PROMPT: Copy the data that follows exactly as it is, excluding all pictures.

[Content revision data]
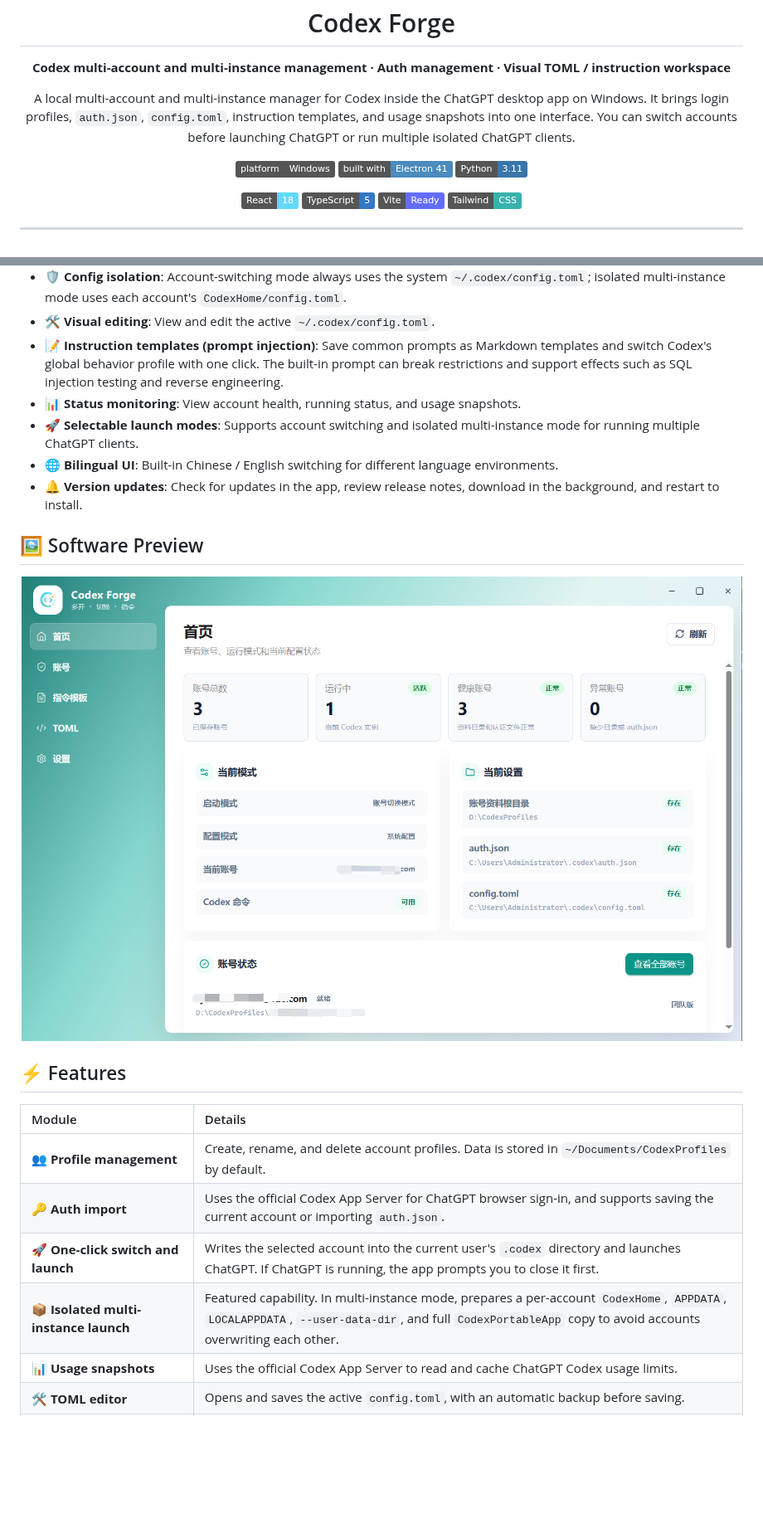
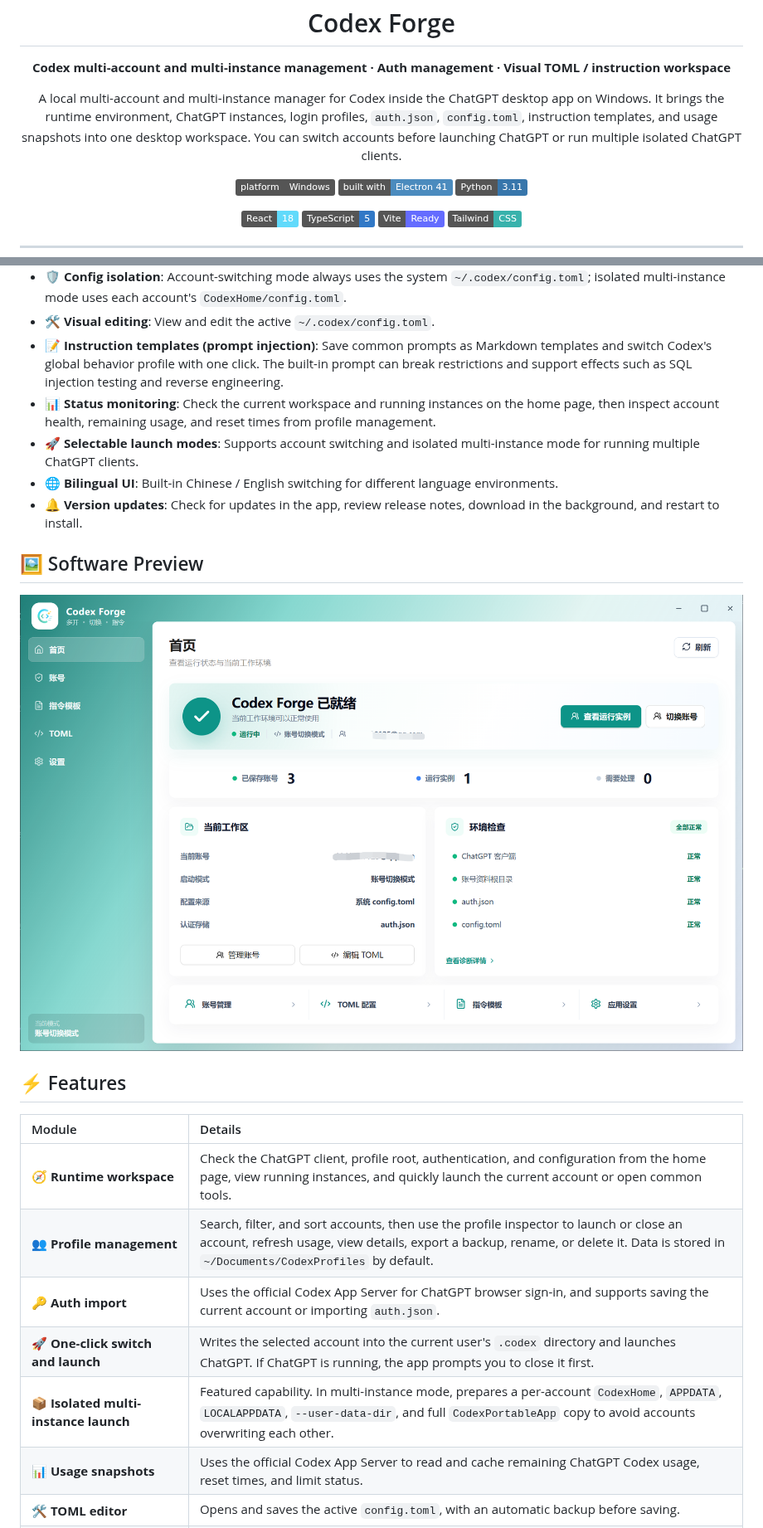
Before and after one commit to lljycyp/Codex-Forge, a Markdown page: README.en.md, 2 parts joined by grey strips. Shown at 83% size. Rendered like a GitHub page; pictures changed too: docs/images/home.png; badges without logos; blank space fills up the shorter version.

```diff
--- a/README.en.md
+++ b/README.en.md
@@ -14,7 +14,7 @@
 </p>
 
 <p align="center">
-  A local multi-account and multi-instance manager for Codex inside the ChatGPT desktop app on Windows. It brings login profiles, <code>auth.json</code>, <code>config.toml</code>, instruction templates, and usage snapshots into one interface. You can switch accounts before launching ChatGPT or run multiple isolated ChatGPT clients.
+  A local multi-account and multi-instance manager for Codex inside the ChatGPT desktop app on Windows. It brings the runtime environment, ChatGPT instances, login profiles, <code>auth.json</code>, <code>config.toml</code>, instruction templates, and usage snapshots into one desktop workspace. You can switch accounts before launching ChatGPT or run multiple isolated ChatGPT clients.
 </p>
 
 <p align="center">
@@ -42,7 +42,7 @@
 - 🛡️ **Config isolation**: Account-switching mode always uses the system `~/.codex/config.toml`; isolated multi-instance mode uses each account's `CodexHome/config.toml`.
 - 🛠️ **Visual editing**: View and edit the active `~/.codex/config.toml`.
 - 📝 **Instruction templates (prompt injection)**: Save common prompts as Markdown templates and switch Codex's global behavior profile with one click. The built-in prompt can break restrictions and support effects such as SQL injection testing and reverse engineering.
-- 📊 **Status monitoring**: View account health, running status, and usage snapshots.
+- 📊 **Status monitoring**: Check the current workspace and running instances on the home page, then inspect account health, remaining usage, and reset times from profile management.
 - 🚀 **Selectable launch modes**: Supports account switching and isolated multi-instance mode for running multiple ChatGPT clients.
 - 🌐 **Bilingual UI**: Built-in Chinese / English switching for different language environments.
 - 🔔 **Version updates**: Check for updates in the app, review release notes, download in the background, and restart to install.
@@ -57,11 +57,12 @@
 
 | Module | Details |
 | :--- | :--- |
-| 👥 **Profile management** | Create, rename, and delete account profiles. Data is stored in `~/Documents/CodexProfiles` by default. |
+| 🧭 **Runtime workspace** | Check the ChatGPT client, profile root, authentication, and configuration from the home page, view running instances, and quickly launch the current account or open common tools. |
+| 👥 **Profile management** | Search, filter, and sort accounts, then use the profile inspector to launch or close an account, refresh usage, view details, export a backup, rename, or delete it. Data is stored in `~/Documents/CodexProfiles` by default. |
 | 🔑 **Auth import** | Uses the official Codex App Server for ChatGPT browser sign-in, and supports saving the current account or importing `auth.json`. |
 | 🚀 **One-click switch and launch** | Writes the selected account into the current user's `.codex` directory and launches ChatGPT. If ChatGPT is running, the app prompts you to close it first. |
 | 📦 **Isolated multi-instance launch** | Featured capability. In multi-instance mode, prepares a per-account `CodexHome`, `APPDATA`, `LOCALAPPDATA`, `--user-data-dir`, and full `CodexPortableApp` copy to avoid accounts overwriting each other. |
-| 📊 **Usage snapshots** | Uses the official Codex App Server to read and cache ChatGPT Codex usage limits. |
+| 📊 **Usage snapshots** | Uses the official Codex App Server to read and cache remaining ChatGPT Codex usage, reset times, and limit status. |
 | 🛠️ **TOML editor** | Opens and saves the active `config.toml`, with an automatic backup before saving. |
 | 📝 **Instruction templates (prompt injection)** | Saves Markdown prompt templates locally. Enabling a template copies it into the active Codex config directory and points `model_instructions_file` in `config.toml` to that template. |
 | ⚙️ **Launch and directory settings** | Switch launch modes, migrate the account profile root, and enable Codex Forge to start after Windows sign-in. |
```
Also changed, not shown: other parts of README.en.md (+17 -7 lines), CHANGELOG.md (+6 -0 lines), README.md (+22 -11 lines), 7 other files.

ANSWER FOR THIS EXERCISE:
Before and after one commit to lljycyp/Codex-Forge, a Markdown page: README.en.md, 2 parts joined by grey strips. Shown at 83% size. Rendered like a GitHub page; pictures changed too: docs/images/home.png; badges without logos; blank space fills up the shorter version.

```diff
--- a/README.en.md
+++ b/README.en.md
@@ -14,7 +14,7 @@
 </p>
 
 <p align="center">
-  A local multi-account and multi-instance manager for Codex inside the ChatGPT desktop app on Windows. It brings login profiles, <code>auth.json</code>, <code>config.toml</code>, instruction templates, and usage snapshots into one interface. You can switch accounts before launching ChatGPT or run multiple isolated ChatGPT clients.
+  A local multi-account and multi-instance manager for Codex inside the ChatGPT desktop app on Windows. It brings the runtime environment, ChatGPT instances, login profiles, <code>auth.json</code>, <code>config.toml</code>, instruction templates, and usage snapshots into one desktop workspace. You can switch accounts before launching ChatGPT or run multiple isolated ChatGPT clients.
 </p>
 
 <p align="center">
@@ -42,7 +42,7 @@
 - 🛡️ **Config isolation**: Account-switching mode always uses the system `~/.codex/config.toml`; isolated multi-instance mode uses each account's `CodexHome/config.toml`.
 - 🛠️ **Visual editing**: View and edit the active `~/.codex/config.toml`.
 - 📝 **Instruction templates (prompt injection)**: Save common prompts as Markdown templates and switch Codex's global behavior profile with one click. The built-in prompt can break restrictions and support effects such as SQL injection testing and reverse engineering.
-- 📊 **Status monitoring**: View account health, running status, and usage snapshots.
+- 📊 **Status monitoring**: Check the current workspace and running instances on the home page, then inspect account health, remaining usage, and reset times from profile management.
 - 🚀 **Selectable launch modes**: Supports account switching and isolated multi-instance mode for running multiple ChatGPT clients.
 - 🌐 **Bilingual UI**: Built-in Chinese / English switching for different language environments.
 - 🔔 **Version updates**: Check for updates in the app, review release notes, download in the background, and restart to install.
@@ -57,11 +57,12 @@
 
 | Module | Details |
 | :--- | :--- |
-| 👥 **Profile management** | Create, rename, and delete account profiles. Data is stored in `~/Documents/CodexProfiles` by default. |
+| 🧭 **Runtime workspace** | Check the ChatGPT client, profile root, authentication, and configuration from the home page, view running instances, and quickly launch the current account or open common tools. |
+| 👥 **Profile management** | Search, filter, and sort accounts, then use the profile inspector to launch or close an account, refresh usage, view details, export a backup, rename, or delete it. Data is stored in `~/Documents/CodexProfiles` by default. |
 | 🔑 **Auth import** | Uses the official Codex App Server for ChatGPT browser sign-in, and supports saving the current account or importing `auth.json`. |
 | 🚀 **One-click switch and launch** | Writes the selected account into the current user's `.codex` directory and launches ChatGPT. If ChatGPT is running, the app prompts you to close it first. |
 | 📦 **Isolated multi-instance launch** | Featured capability. In multi-instance mode, prepares a per-account `CodexHome`, `APPDATA`, `LOCALAPPDATA`, `--user-data-dir`, and full `CodexPortableApp` copy to avoid accounts overwriting each other. |
-| 📊 **Usage snapshots** | Uses the official Codex App Server to read and cache ChatGPT Codex usage limits. |
+| 📊 **Usage snapshots** | Uses the official Codex App Server to read and cache remaining ChatGPT Codex usage, reset times, and limit status. |
 | 🛠️ **TOML editor** | Opens and saves the active `config.toml`, with an automatic backup before saving. |
 | 📝 **Instruction templates (prompt injection)** | Saves Markdown prompt templates locally. Enabling a template copies it into the active Codex config directory and points `model_instructions_file` in `config.toml` to that template. |
 | ⚙️ **Launch and directory settings** | Switch launch modes, migrate the account profile root, and enable Codex Forge to start after Windows sign-in. |
```
Also changed, not shown: other parts of README.en.md (+17 -7 lines), CHANGELOG.md (+6 -0 lines), README.md (+22 -11 lines), 7 other files.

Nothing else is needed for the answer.